### Exercise
Extract the full listing verbatim and drop any pictures from your copy.

### Data to process
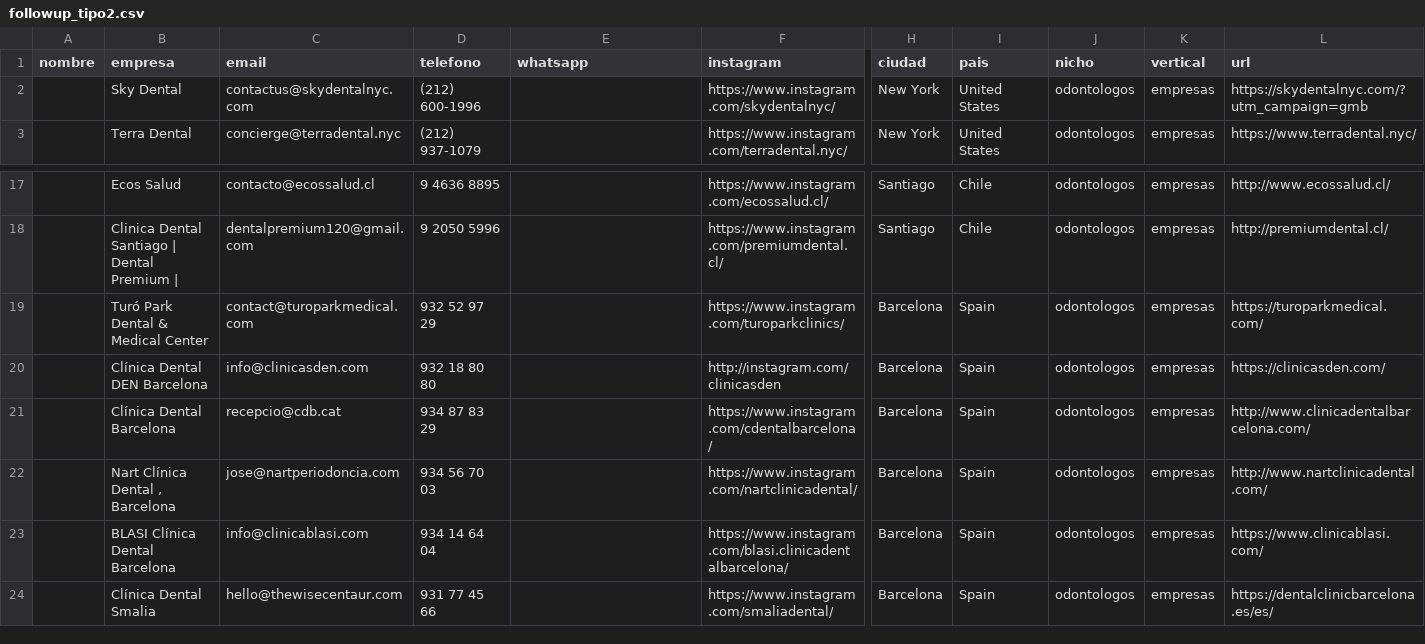
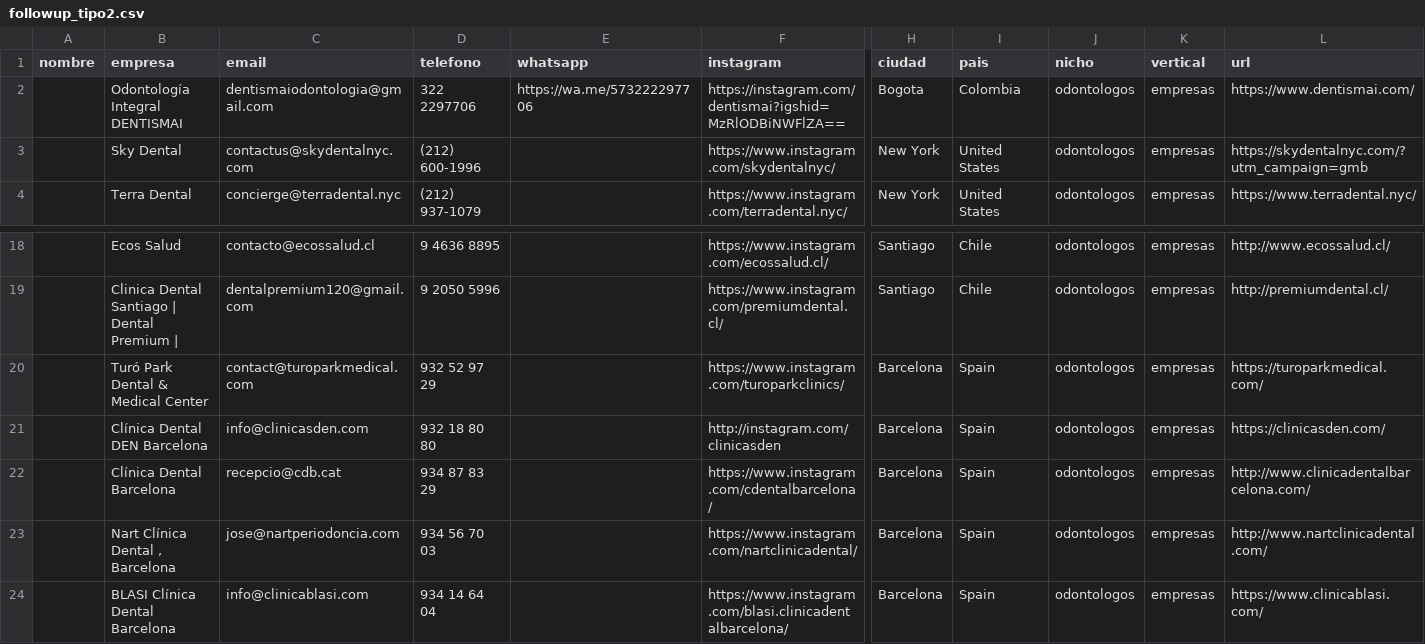
Before and after one commit to joseg09dg-888/IMSYSTEM, a CSV file: data/followup_tipo2.csv, drawn as a sheet; only a part is shown, gaps mark what is left out; removed rows and columns are numbered as before the commit, all else as after; rows hold the shown columns only; the diff names each change by its address in the sheet, - before the commit and + after, or states it on an @@ line.

```diff
--- a/data/followup_tipo2.csv
+++ b/data/followup_tipo2.csv
+row 2:  | Odontología Integral DENTISMAI | dentismaiodontologia@gmail.com | 322 2297706 | https://wa.me/573222297706 | https://instagram.com/dentismai?igshid=MzRlODBiNWFlZA== | Bogota | Colombia | odontologos | empresas | https://www.dentismai.com/
-row 24:  | Clínica Dental Smalia | hello@thewisecentaur.com | 931 77 45 66 |  | https://www.instagram.com/smaliadental/ | Barcelona | Spain | odontologos | empresas | https://dentalclinicbarcelona.es/es/
```
Also changed, not shown: data/whatsapp_enviados.csv, logs/actividad_agentes.csv, 3 other files.
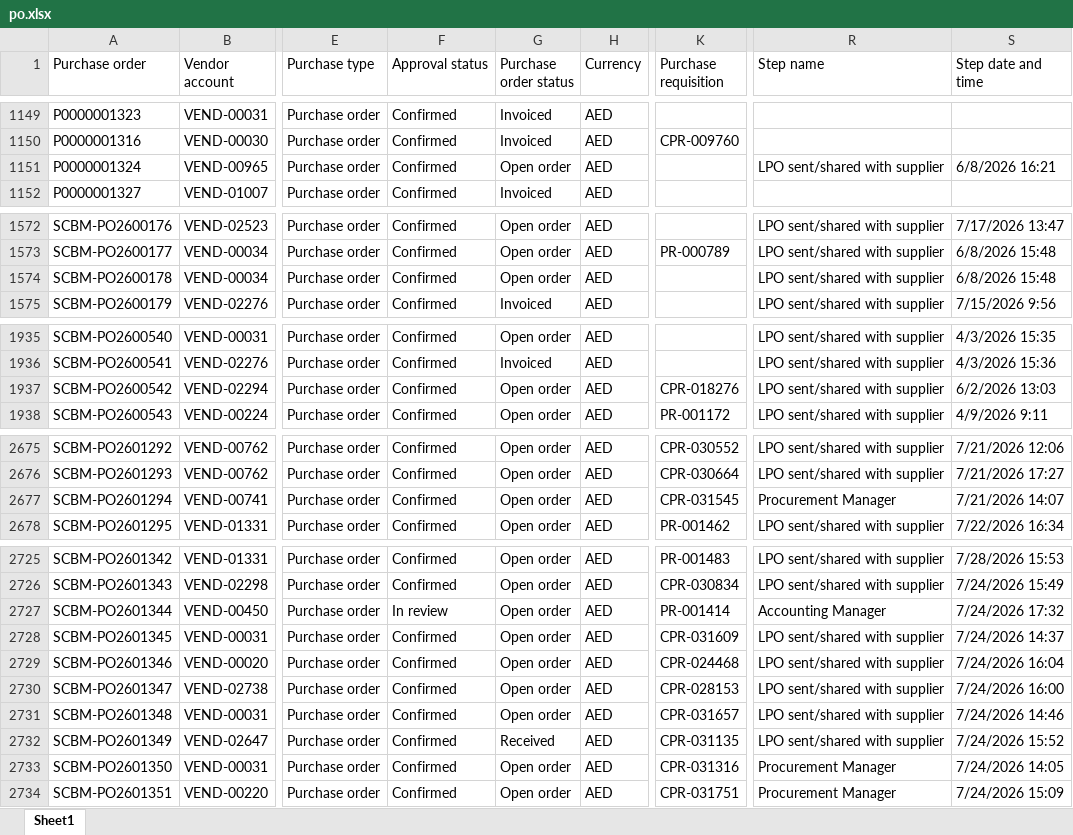
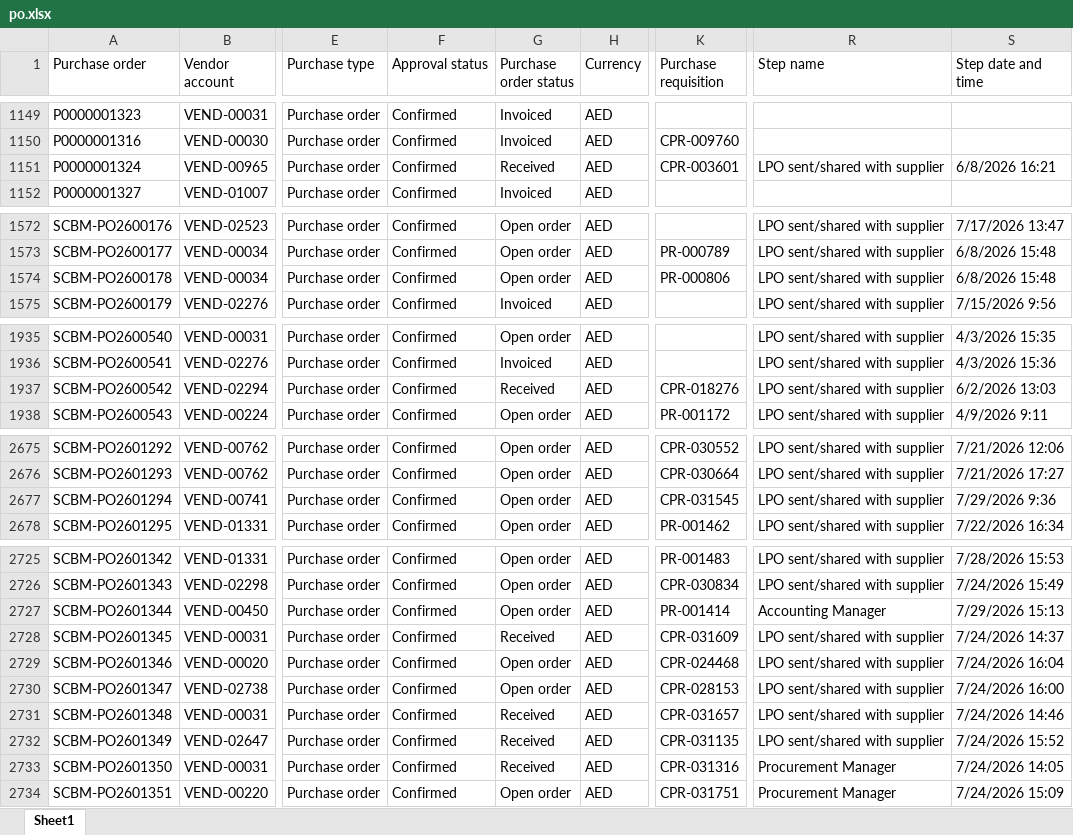
Before and after one commit to Chandansah605/PR-PO-Pipeline-Dashboard, an Excel workbook: po.xlsx, sheet Sheet1, drawn as a sheet; only a part is shown, gaps mark what is left out; values as stored, in another font and other column widths than the file's, no borders; table styles not drawn; the diff covers the shown part only; the diff names each change by its address in the sheet, - before the commit and + after, or states it on an @@ line.

```diff
--- a/po.xlsx (sheet Sheet1)
+++ b/po.xlsx (sheet Sheet1)
-G1151 (Purchase order status): Open order
+G1151 (Purchase order status): Received
-K1151 (Purchase requisition): (empty)
+K1151 (Purchase requisition): CPR-003601
-K1574 (Purchase requisition): (empty)
+K1574 (Purchase requisition): PR-000806
-G1937 (Purchase order status): Open order
+G1937 (Purchase order status): Received
-R2677 (Step name): Procurement Manager
+R2677 (Step name): LPO sent/shared with supplier
-S2677 (Step date and time): 7/21/2026 14:07
+S2677 (Step date and time): 7/29/2026 9:36
-F2727 (Approval status): In review
+F2727 (Approval status): Confirmed
-S2727 (Step date and time): 7/24/2026 17:32
+S2727 (Step date and time): 7/29/2026 15:13
-G2728 (Purchase order status): Open order
+G2728 (Purchase order status): Received
-G2731 (Purchase order status): Open order
+G2731 (Purchase order status): Received
-G2733 (Purchase order status): Open order
+G2733 (Purchase order status): Received
```
Also changed, not shown: 11 added rows and 17 edited cells elsewhere in this sheet, pr.xlsx, 1 other file.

### Task answer
Before and after one commit to joseg09dg-888/IMSYSTEM, a CSV file: data/followup_tipo2.csv, drawn as a sheet; only a part is shown, gaps mark what is left out; removed rows and columns are numbered as before the commit, all else as after; rows hold the shown columns only; the diff names each change by its address in the sheet, - before the commit and + after, or states it on an @@ line.

```diff
--- a/data/followup_tipo2.csv
+++ b/data/followup_tipo2.csv
+row 2:  | Odontología Integral DENTISMAI | dentismaiodontologia@gmail.com | 322 2297706 | https://wa.me/573222297706 | https://instagram.com/dentismai?igshid=MzRlODBiNWFlZA== | Bogota | Colombia | odontologos | empresas | https://www.dentismai.com/
-row 24:  | Clínica Dental Smalia | hello@thewisecentaur.com | 931 77 45 66 |  | https://www.instagram.com/smaliadental/ | Barcelona | Spain | odontologos | empresas | https://dentalclinicbarcelona.es/es/
```
Also changed, not shown: data/whatsapp_enviados.csv, logs/actividad_agentes.csv, 3 other files.
Before and after one commit to Chandansah605/PR-PO-Pipeline-Dashboard, an Excel workbook: po.xlsx, sheet Sheet1, drawn as a sheet; only a part is shown, gaps mark what is left out; values as stored, in another font and other column widths than the file's, no borders; table styles not drawn; the diff covers the shown part only; the diff names each change by its address in the sheet, - before the commit and + after, or states it on an @@ line.

```diff
--- a/po.xlsx (sheet Sheet1)
+++ b/po.xlsx (sheet Sheet1)
-G1151 (Purchase order status): Open order
+G1151 (Purchase order status): Received
-K1151 (Purchase requisition): (empty)
+K1151 (Purchase requisition): CPR-003601
-K1574 (Purchase requisition): (empty)
+K1574 (Purchase requisition): PR-000806
-G1937 (Purchase order status): Open order
+G1937 (Purchase order status): Received
-R2677 (Step name): Procurement Manager
+R2677 (Step name): LPO sent/shared with supplier
-S2677 (Step date and time): 7/21/2026 14:07
+S2677 (Step date and time): 7/29/2026 9:36
-F2727 (Approval status): In review
+F2727 (Approval status): Confirmed
-S2727 (Step date and time): 7/24/2026 17:32
+S2727 (Step date and time): 7/29/2026 15:13
-G2728 (Purchase order status): Open order
+G2728 (Purchase order status): Received
-G2731 (Purchase order status): Open order
+G2731 (Purchase order status): Received
-G2733 (Purchase order status): Open order
+G2733 (Purchase order status): Received
```
Also changed, not shown: 11 added rows and 17 edited cells elsewhere in this sheet, pr.xlsx, 1 other file.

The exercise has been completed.